The Department of Labor’s Inspector General is looking at how the department’s Employee Benefits Security Administration monitors plans that claim the “small plan” exemption from the annual independent audit requirement that applies under ERISA, the ASPPA Government Affairs Committee has learned.
Normally, retirement plans need to engage an independent CPA to audit and certify the plan’s financial records each year. Small plans (generally plans with fewer than 100 participants) are exempt from the audit requirement if:
• at least 95% of the plan’s assets are “qualifying assets” or the plan’s fidelity bonding amount is at least equal to the value of non-qualifying assets
• the plan’s Summary Annual Report includes additional information about the names of the financial institutions holding plan assets and the surety company issuing the fidelity bond, as well as wording that notifies participants about their rights to copies of financial institution plan records and recourse to the DOL regional office for noncompliance
• on request, copies of the surety bond and/or financial statements are provided to participants without charge
According to the Inspector General’s 2014 “workplan,” the goal of the new project is “to determine if EBSA is providing sufficient guidance and oversight of unaudited small plans, particularly with respect to financial disclosures and qualified investments.” As part of this initiative, the Inspector General recently began sending out letters to sponsors of small plans who claimed an audit waiver, requesting:

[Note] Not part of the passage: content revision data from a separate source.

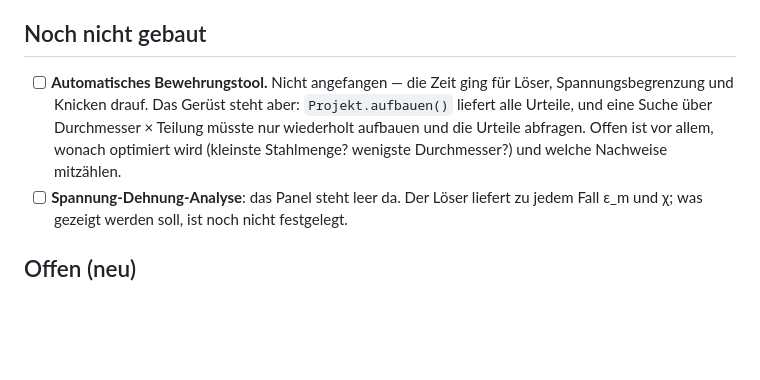
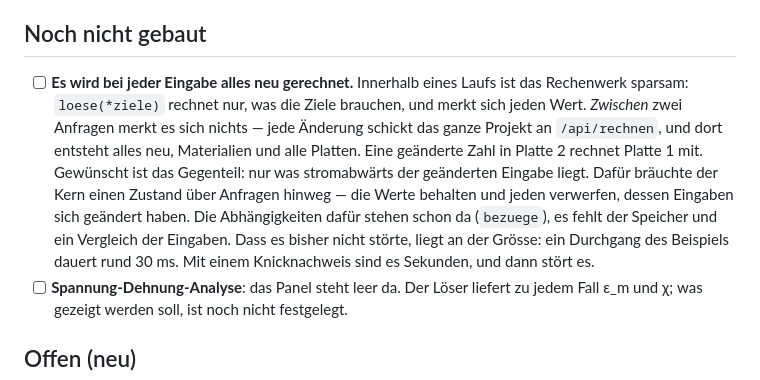
Before and after one commit to graphoflife/OpenCivilToolkitSIA, a Markdown page: TODO.md, the part around the change. Rendered like a GitHub page; blank space fills up the shorter version.

```diff
--- a/TODO.md
+++ b/TODO.md
@@ -66,12 +66,20 @@ sie hier notiert; keine davon ist nachgeschlagen.
 
 ## Noch nicht gebaut
 
-- [ ] **Automatisches Bewehrungstool.** Nicht angefangen — die Zeit ging für
-      Löser, Spannungsbegrenzung und Knicken drauf. Das Gerüst steht aber:
-      `Projekt.aufbauen()` liefert alle Urteile, und eine Suche über
-      Durchmesser × Teilung müsste nur wiederholt aufbauen und die Urteile
-      abfragen. Offen ist vor allem, wonach optimiert wird (kleinste
-      Stahlmenge? wenigste Durchmesser?) und welche Nachweise mitzählen.
+- [ ] **Es wird bei jeder Eingabe alles neu gerechnet.** Innerhalb eines
+      Laufs ist das Rechenwerk sparsam: `loese(*ziele)` rechnet nur, was die
+      Ziele brauchen, und merkt sich jeden Wert. *Zwischen* zwei Anfragen
+      merkt es sich nichts — jede Änderung schickt das ganze Projekt an
+      `/api/rechnen`, und dort entsteht alles neu, Materialien und alle
+      Platten. Eine geänderte Zahl in Platte 2 rechnet Platte 1 mit.
+      Gewünscht ist das Gegenteil: nur was stromabwärts der geänderten
+      Eingabe liegt. Dafür bräuchte der Kern einen Zustand über Anfragen
+      hinweg — die Werte behalten und jeden verwerfen, dessen Eingaben sich
+      geändert haben. Die Abhängigkeiten dafür stehen schon da (`bezuege`),
+      es fehlt der Speicher und ein Vergleich der Eingaben. Dass es bisher
+      nicht störte, liegt an der Grösse: ein Durchgang des Beispiels dauert
+      rund 30 ms. Mit einem Knicknachweis sind es Sekunden, und dann stört
+      es.
 - [ ] **Spannung-Dehnung-Analyse**: das Panel steht leer da. Der Löser liefert
       zu jedem Fall ε_m und χ; was gezeigt werden soll, ist noch nicht
       festgelegt.
```
Also changed, not shown: ENTWICKLUNG.md (+44 -0 lines).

• a copy of [the] plan’s Summary Annual Report showing all qualifying investments and regulated financial institution certification(s) for the plan’s investments, trust statements and associated detailed asset schedules; and
• documentation used to calculate the number of participants at the beginning and end of the year on forms 5500-SF.
The Inspector General will use the results to prepare a report on how well the EBSA is doing at monitoring the small plan audit exemption. One might expect the DOL itself to begin looking more closely at this issue through its own enforcement activities. In light of this increased scrutiny, it is important to remember that having fewer than 100 participants is just one of several conditions that must be satisfied to qualify for the small plan audit waiver.
Craig Hoffman is ASPPA's General Counsel and Director of Regulatory Affairs.